## Problem details
Leave out the pictures and copy the remaining records exactly.

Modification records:
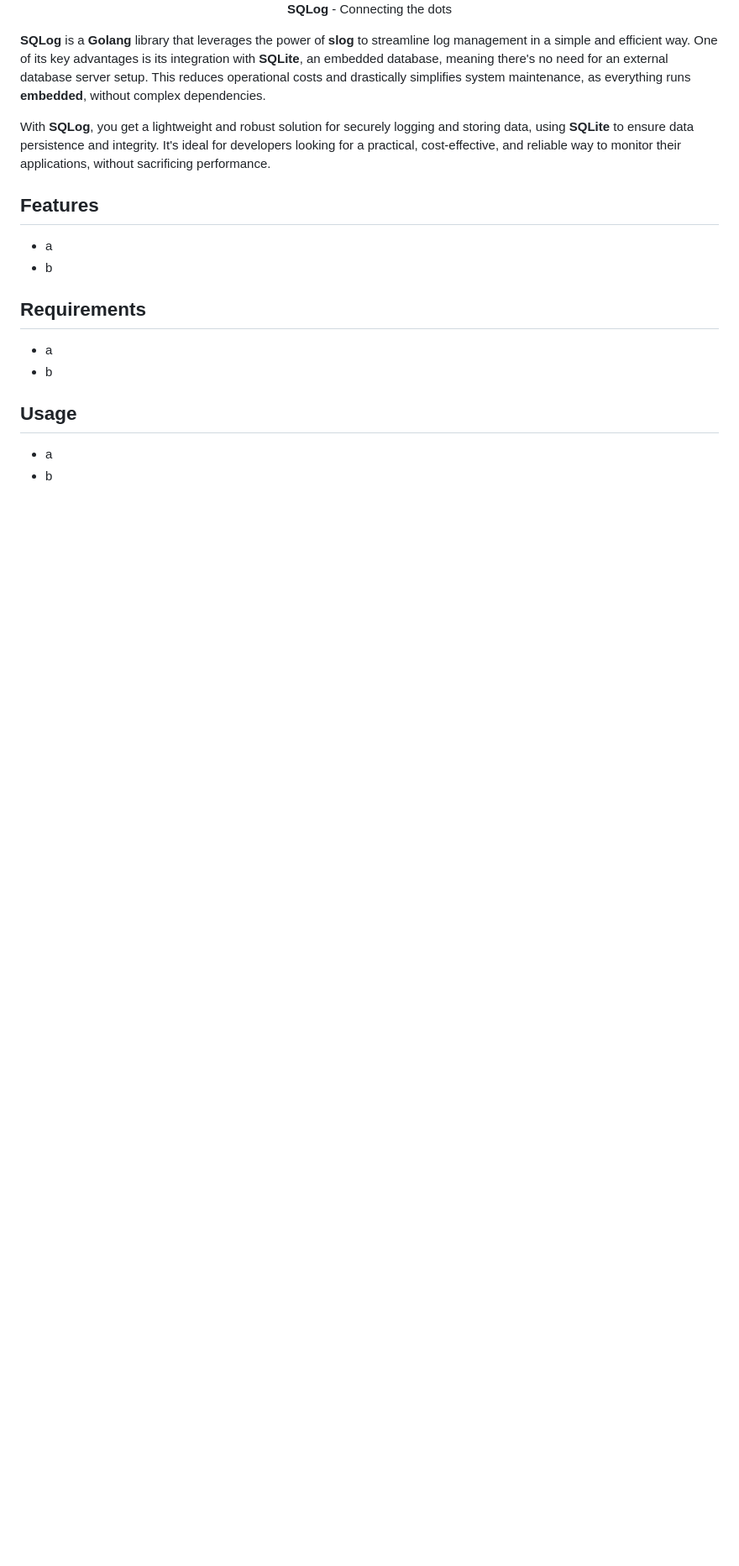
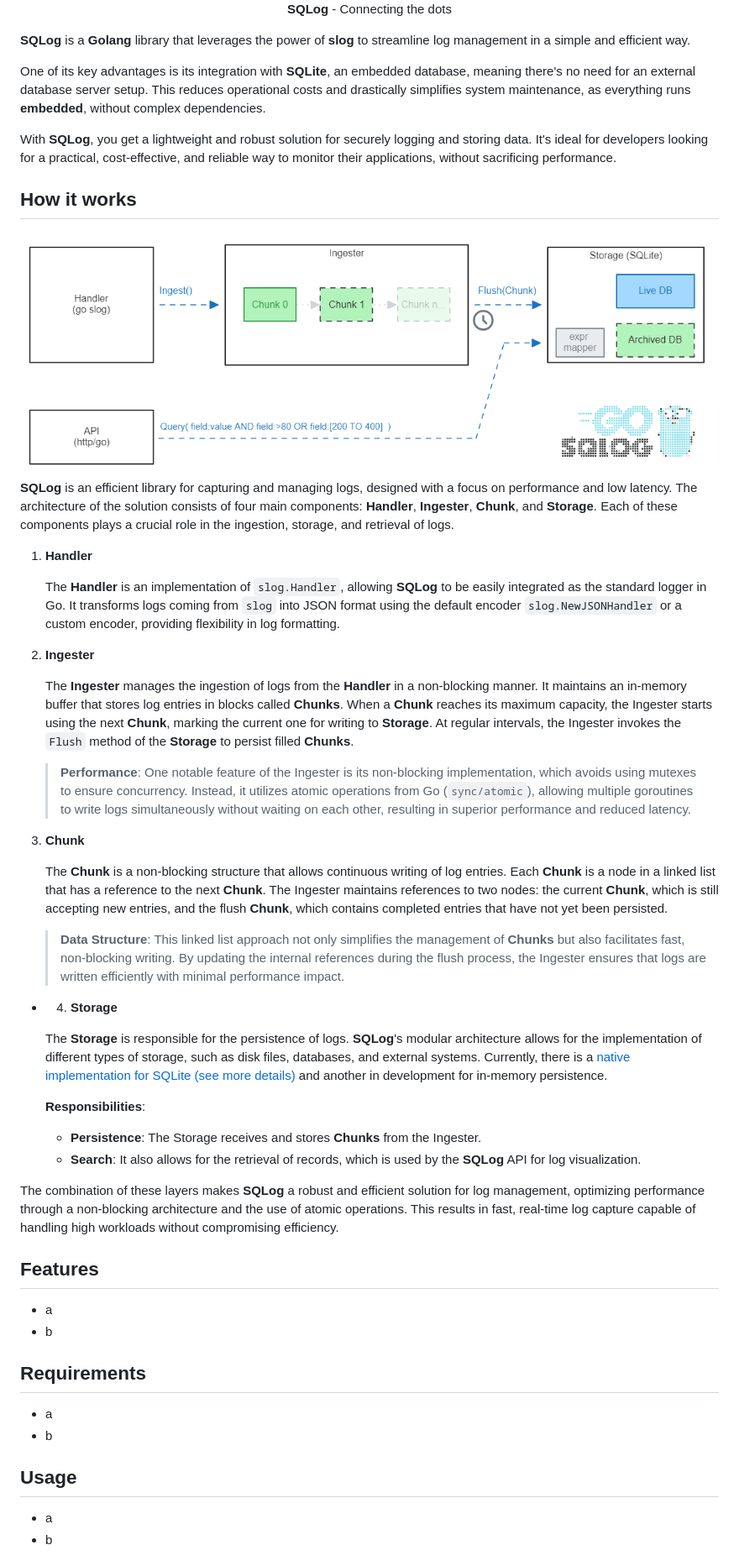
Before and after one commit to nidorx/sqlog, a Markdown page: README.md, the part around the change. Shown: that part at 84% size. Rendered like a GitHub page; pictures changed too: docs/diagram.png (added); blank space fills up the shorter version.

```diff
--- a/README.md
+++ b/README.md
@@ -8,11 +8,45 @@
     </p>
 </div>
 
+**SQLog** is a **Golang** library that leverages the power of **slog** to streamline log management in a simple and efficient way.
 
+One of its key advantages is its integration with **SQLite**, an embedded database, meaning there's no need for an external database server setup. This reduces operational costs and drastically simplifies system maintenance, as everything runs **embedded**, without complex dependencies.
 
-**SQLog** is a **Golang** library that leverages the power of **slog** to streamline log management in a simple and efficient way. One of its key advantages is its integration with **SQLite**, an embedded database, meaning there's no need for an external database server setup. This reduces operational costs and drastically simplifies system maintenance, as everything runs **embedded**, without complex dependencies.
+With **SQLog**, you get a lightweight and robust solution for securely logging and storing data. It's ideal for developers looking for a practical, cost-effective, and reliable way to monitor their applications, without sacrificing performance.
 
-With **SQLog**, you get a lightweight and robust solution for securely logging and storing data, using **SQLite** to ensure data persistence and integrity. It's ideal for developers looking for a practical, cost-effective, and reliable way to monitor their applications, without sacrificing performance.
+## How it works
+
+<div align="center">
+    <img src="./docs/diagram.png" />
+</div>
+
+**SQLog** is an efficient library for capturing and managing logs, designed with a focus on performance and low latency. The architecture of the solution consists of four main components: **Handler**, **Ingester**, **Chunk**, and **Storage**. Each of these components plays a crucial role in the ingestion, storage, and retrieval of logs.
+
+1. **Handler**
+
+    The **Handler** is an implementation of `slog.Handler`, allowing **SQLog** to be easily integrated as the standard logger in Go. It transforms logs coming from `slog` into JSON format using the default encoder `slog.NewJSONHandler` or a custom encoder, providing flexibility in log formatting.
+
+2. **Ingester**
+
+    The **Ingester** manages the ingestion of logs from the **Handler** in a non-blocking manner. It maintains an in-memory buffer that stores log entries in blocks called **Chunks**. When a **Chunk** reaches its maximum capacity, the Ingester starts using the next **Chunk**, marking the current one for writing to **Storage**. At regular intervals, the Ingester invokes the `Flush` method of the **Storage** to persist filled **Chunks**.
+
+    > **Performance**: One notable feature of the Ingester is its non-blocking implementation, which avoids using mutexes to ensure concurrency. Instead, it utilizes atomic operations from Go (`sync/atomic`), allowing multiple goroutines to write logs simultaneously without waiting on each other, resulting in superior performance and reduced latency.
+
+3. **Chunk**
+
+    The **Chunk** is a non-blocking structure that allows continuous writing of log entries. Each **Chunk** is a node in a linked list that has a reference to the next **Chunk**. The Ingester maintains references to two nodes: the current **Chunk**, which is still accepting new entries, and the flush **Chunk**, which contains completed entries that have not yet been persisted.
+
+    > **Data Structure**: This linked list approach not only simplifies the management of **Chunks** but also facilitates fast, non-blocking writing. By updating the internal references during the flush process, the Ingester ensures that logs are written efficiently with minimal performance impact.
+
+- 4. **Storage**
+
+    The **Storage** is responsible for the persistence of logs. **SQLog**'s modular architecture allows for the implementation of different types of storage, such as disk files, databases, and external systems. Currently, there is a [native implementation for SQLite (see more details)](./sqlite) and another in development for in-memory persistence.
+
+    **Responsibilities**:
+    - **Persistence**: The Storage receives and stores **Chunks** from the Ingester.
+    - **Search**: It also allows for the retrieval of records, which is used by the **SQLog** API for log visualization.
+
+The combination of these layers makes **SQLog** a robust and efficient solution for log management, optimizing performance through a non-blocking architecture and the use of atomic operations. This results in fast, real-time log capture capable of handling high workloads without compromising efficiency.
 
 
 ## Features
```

## Your response
Before and after one commit to nidorx/sqlog, a Markdown page: README.md, the part around the change. Shown: that part at 84% size. Rendered like a GitHub page; pictures changed too: docs/diagram.png (added); blank space fills up the shorter version.

```diff
--- a/README.md
+++ b/README.md
@@ -8,11 +8,45 @@
     </p>
 </div>
 
+**SQLog** is a **Golang** library that leverages the power of **slog** to streamline log management in a simple and efficient way.
 
+One of its key advantages is its integration with **SQLite**, an embedded database, meaning there's no need for an external database server setup. This reduces operational costs and drastically simplifies system maintenance, as everything runs **embedded**, without complex dependencies.
 
-**SQLog** is a **Golang** library that leverages the power of **slog** to streamline log management in a simple and efficient way. One of its key advantages is its integration with **SQLite**, an embedded database, meaning there's no need for an external database server setup. This reduces operational costs and drastically simplifies system maintenance, as everything runs **embedded**, without complex dependencies.
+With **SQLog**, you get a lightweight and robust solution for securely logging and storing data. It's ideal for developers looking for a practical, cost-effective, and reliable way to monitor their applications, without sacrificing performance.
 
-With **SQLog**, you get a lightweight and robust solution for securely logging and storing data, using **SQLite** to ensure data persistence and integrity. It's ideal for developers looking for a practical, cost-effective, and reliable way to monitor their applications, without sacrificing performance.
+## How it works
+
+<div align="center">
+    <img src="./docs/diagram.png" />
+</div>
+
+**SQLog** is an efficient library for capturing and managing logs, designed with a focus on performance and low latency. The architecture of the solution consists of four main components: **Handler**, **Ingester**, **Chunk**, and **Storage**. Each of these components plays a crucial role in the ingestion, storage, and retrieval of logs.
+
+1. **Handler**
+
+    The **Handler** is an implementation of `slog.Handler`, allowing **SQLog** to be easily integrated as the standard logger in Go. It transforms logs coming from `slog` into JSON format using the default encoder `slog.NewJSONHandler` or a custom encoder, providing flexibility in log formatting.
+
+2. **Ingester**
+
+    The **Ingester** manages the ingestion of logs from the **Handler** in a non-blocking manner. It maintains an in-memory buffer that stores log entries in blocks called **Chunks**. When a **Chunk** reaches its maximum capacity, the Ingester starts using the next **Chunk**, marking the current one for writing to **Storage**. At regular intervals, the Ingester invokes the `Flush` method of the **Storage** to persist filled **Chunks**.
+
+    > **Performance**: One notable feature of the Ingester is its non-blocking implementation, which avoids using mutexes to ensure concurrency. Instead, it utilizes atomic operations from Go (`sync/atomic`), allowing multiple goroutines to write logs simultaneously without waiting on each other, resulting in superior performance and reduced latency.
+
+3. **Chunk**
+
+    The **Chunk** is a non-blocking structure that allows continuous writing of log entries. Each **Chunk** is a node in a linked list that has a reference to the next **Chunk**. The Ingester maintains references to two nodes: the current **Chunk**, which is still accepting new entries, and the flush **Chunk**, which contains completed entries that have not yet been persisted.
+
+    > **Data Structure**: This linked list approach not only simplifies the management of **Chunks** but also facilitates fast, non-blocking writing. By updating the internal references during the flush process, the Ingester ensures that logs are written efficiently with minimal performance impact.
+
+- 4. **Storage**
+
+    The **Storage** is responsible for the persistence of logs. **SQLog**'s modular architecture allows for the implementation of different types of storage, such as disk files, databases, and external systems. Currently, there is a [native implementation for SQLite (see more details)](./sqlite) and another in development for in-memory persistence.
+
+    **Responsibilities**:
+    - **Persistence**: The Storage receives and stores **Chunks** from the Ingester.
+    - **Search**: It also allows for the retrieval of records, which is used by the **SQLog** API for log visualization.
+
+The combination of these layers makes **SQLog** a robust and efficient solution for log management, optimizing performance through a non-blocking architecture and the use of atomic operations. This results in fast, real-time log capture capable of handling high workloads without compromising efficiency.
 
 
 ## Features
```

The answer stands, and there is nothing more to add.